==== LISTED ENTRIES ====
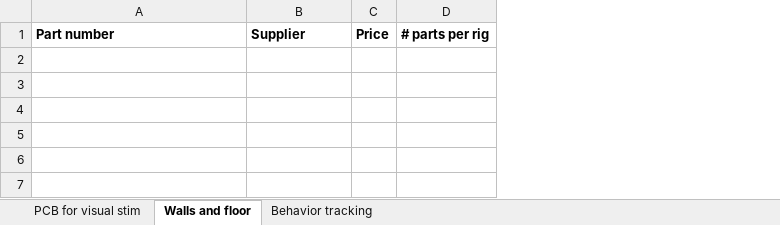
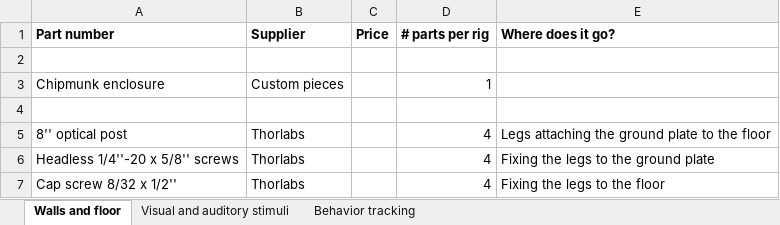
Before and after one commit to churchlandlab/chipmunk, an Excel workbook: partslist.xlsx, sheet Walls and floor, drawn as a sheet; values as stored, in another font and other column widths than the file's, no borders; the diff names each change by its address in the sheet, - before the commit and + after, or states it on an @@ line.

```diff
--- a/partslist.xlsx (sheet Walls and floor)
+++ b/partslist.xlsx (sheet Walls and floor)
-sheet tab: PCB for visual stim
+sheet tab: Visual and auditory stimuli
@@ sheet tab order changed: Walls and floor | Visual and auditory stimuli | Behavior tracking @@
+column E (Where does it go?), empty
+row 2: (empty)
+row 3: Chipmunk enclosure | Custom pieces |  | 1
+row 4: (empty)
+row 5: 8'' optical post | Thorlabs |  | 4 | Legs attaching the ground plate to the floor
+row 6: Headless 1/4''-20 x 5/8'' screws | Thorlabs |  | 4 | Fixing the legs to the ground plate
+row 7: Cap screw 8/32 x 1/2'' | Thorlabs |  | 4 | Fixing the legs to the floor
```
Also changed, not shown: sheet Visual and auditory stimuli, 20 other files.
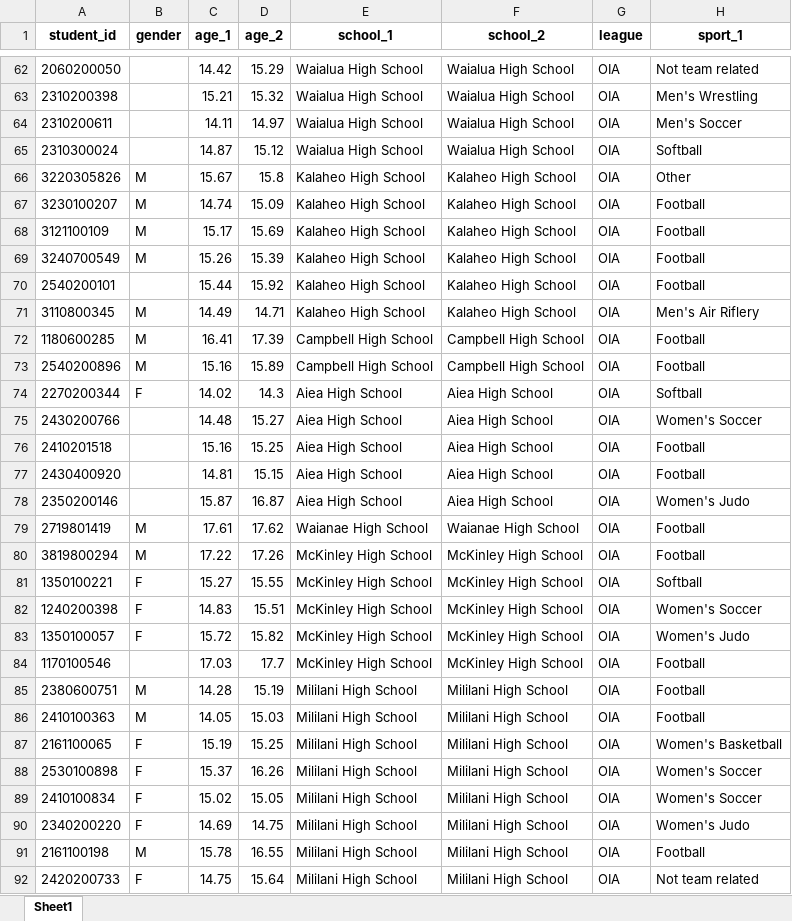
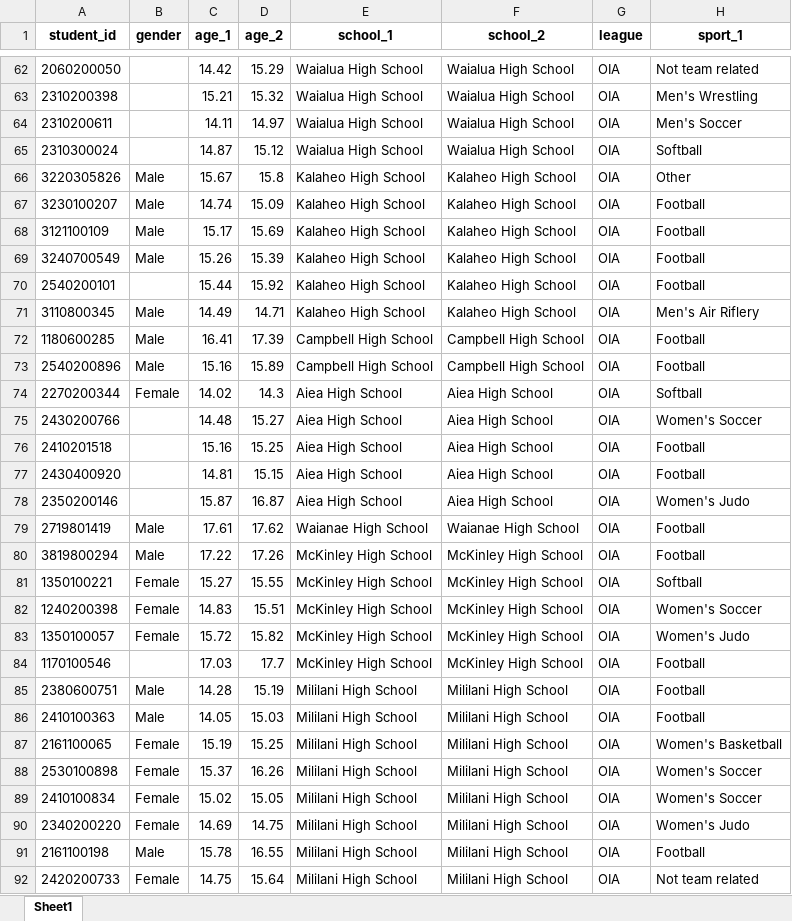
Before and after one commit to Jim-Wright90/hcamp_lower_extremity, an Excel workbook: sims_data_1.xlsx, sheet Sheet1, drawn as a sheet; only a part is shown, gaps mark what is left out; values as stored, in another font and other column widths than the file's, no borders; the diff covers the shown part only; the diff names each change by its address in the sheet, - before the commit and + after, or states it on an @@ line.

```diff
--- a/sims_data_1.xlsx (sheet Sheet1)
+++ b/sims_data_1.xlsx (sheet Sheet1)
-B66:B69 (gender): M
+B66:B69 (gender): Male
-B71:B73 (gender): M
+B71:B73 (gender): Male
-B74 (gender): F
+B74 (gender): Female
-B79:B80 (gender): M
+B79:B80 (gender): Male
-B81:B83 (gender): F
+B81:B83 (gender): Female
-B85:B86 (gender): M
+B85:B86 (gender): Male
-B87:B90 (gender): F
+B87:B90 (gender): Female
-B91 (gender): M
+B91 (gender): Male
-B92 (gender): F
+B92 (gender): Female
```
Also changed, not shown: 585 edited cells elsewhere in this sheet, sims_data_2.xlsx, sims_impact_data_all_injuries.xlsx, 3 other files.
====
## [EXERCISE AIM]
What the records say must be written out exactly, with none of their pictures.

## [WRITTEN RESPONSE]
Before and after one commit to churchlandlab/chipmunk, an Excel workbook: partslist.xlsx, sheet Walls and floor, drawn as a sheet; values as stored, in another font and other column widths than the file's, no borders; the diff names each change by its address in the sheet, - before the commit and + after, or states it on an @@ line.

```diff
--- a/partslist.xlsx (sheet Walls and floor)
+++ b/partslist.xlsx (sheet Walls and floor)
-sheet tab: PCB for visual stim
+sheet tab: Visual and auditory stimuli
@@ sheet tab order changed: Walls and floor | Visual and auditory stimuli | Behavior tracking @@
+column E (Where does it go?), empty
+row 2: (empty)
+row 3: Chipmunk enclosure | Custom pieces |  | 1
+row 4: (empty)
+row 5: 8'' optical post | Thorlabs |  | 4 | Legs attaching the ground plate to the floor
+row 6: Headless 1/4''-20 x 5/8'' screws | Thorlabs |  | 4 | Fixing the legs to the ground plate
+row 7: Cap screw 8/32 x 1/2'' | Thorlabs |  | 4 | Fixing the legs to the floor
```
Also changed, not shown: sheet Visual and auditory stimuli, 20 other files.
Before and after one commit to Jim-Wright90/hcamp_lower_extremity, an Excel workbook: sims_data_1.xlsx, sheet Sheet1, drawn as a sheet; only a part is shown, gaps mark what is left out; values as stored, in another font and other column widths than the file's, no borders; the diff covers the shown part only; the diff names each change by its address in the sheet, - before the commit and + after, or states it on an @@ line.

```diff
--- a/sims_data_1.xlsx (sheet Sheet1)
+++ b/sims_data_1.xlsx (sheet Sheet1)
-B66:B69 (gender): M
+B66:B69 (gender): Male
-B71:B73 (gender): M
+B71:B73 (gender): Male
-B74 (gender): F
+B74 (gender): Female
-B79:B80 (gender): M
+B79:B80 (gender): Male
-B81:B83 (gender): F
+B81:B83 (gender): Female
-B85:B86 (gender): M
+B85:B86 (gender): Male
-B87:B90 (gender): F
+B87:B90 (gender): Female
-B91 (gender): M
+B91 (gender): Male
-B92 (gender): F
+B92 (gender): Female
```
Also changed, not shown: 585 edited cells elsewhere in this sheet, sims_data_2.xlsx, sims_impact_data_all_injuries.xlsx, 3 other files.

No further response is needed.